ACTION ITEM:
Every line below that contains the word "preview" must be copied.

THE DATA:
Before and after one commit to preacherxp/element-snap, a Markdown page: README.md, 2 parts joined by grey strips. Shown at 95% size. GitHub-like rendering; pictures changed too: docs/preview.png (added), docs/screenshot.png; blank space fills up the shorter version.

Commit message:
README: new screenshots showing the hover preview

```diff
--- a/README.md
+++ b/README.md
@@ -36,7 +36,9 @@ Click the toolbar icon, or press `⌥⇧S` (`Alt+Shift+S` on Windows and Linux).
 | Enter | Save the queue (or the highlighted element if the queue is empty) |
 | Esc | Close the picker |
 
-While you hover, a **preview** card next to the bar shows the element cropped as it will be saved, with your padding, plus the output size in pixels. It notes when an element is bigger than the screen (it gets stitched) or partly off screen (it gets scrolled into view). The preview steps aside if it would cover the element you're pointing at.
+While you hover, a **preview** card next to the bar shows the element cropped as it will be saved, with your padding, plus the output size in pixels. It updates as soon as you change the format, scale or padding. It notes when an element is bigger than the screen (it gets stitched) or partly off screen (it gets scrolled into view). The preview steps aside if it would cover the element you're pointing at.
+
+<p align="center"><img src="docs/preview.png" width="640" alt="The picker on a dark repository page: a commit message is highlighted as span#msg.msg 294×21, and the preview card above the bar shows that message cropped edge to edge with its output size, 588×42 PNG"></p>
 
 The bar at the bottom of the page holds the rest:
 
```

RESPONSE:
Before and after one commit to preacherxp/element-snap, a Markdown page: README.md, 2 parts joined by grey strips. Shown at 95% size. GitHub-like rendering; pictures changed too: docs/preview.png (added), docs/screenshot.png; blank space fills up the shorter version.
README: new screenshots showing the hover preview
-While you hover, a **preview** card next to the bar shows the element cropped as it will be saved, with your padding, plus the output size in pixels. It notes when an element is bigger than the screen (it gets stitched) or partly off screen (it gets scrolled into view). The preview steps aside if it would cover the element you're pointing at.
+While you hover, a **preview** card next to the bar shows the element cropped as it will be saved, with your padding, plus the output size in pixels. It updates as soon as you change the format, scale or padding. It notes when an element is bigger than the screen (it gets stitched) or partly off screen (it gets scrolled into view). The preview steps aside if it would cover the element you're pointing at.
+<p align="center"><img src="docs/preview.png" width="640" alt="The picker on a dark repository page: a commit message is highlighted as span#msg.msg 294×21, and the preview card above the bar shows that message cropped edge to edge with its output size, 588×42 PNG"></p>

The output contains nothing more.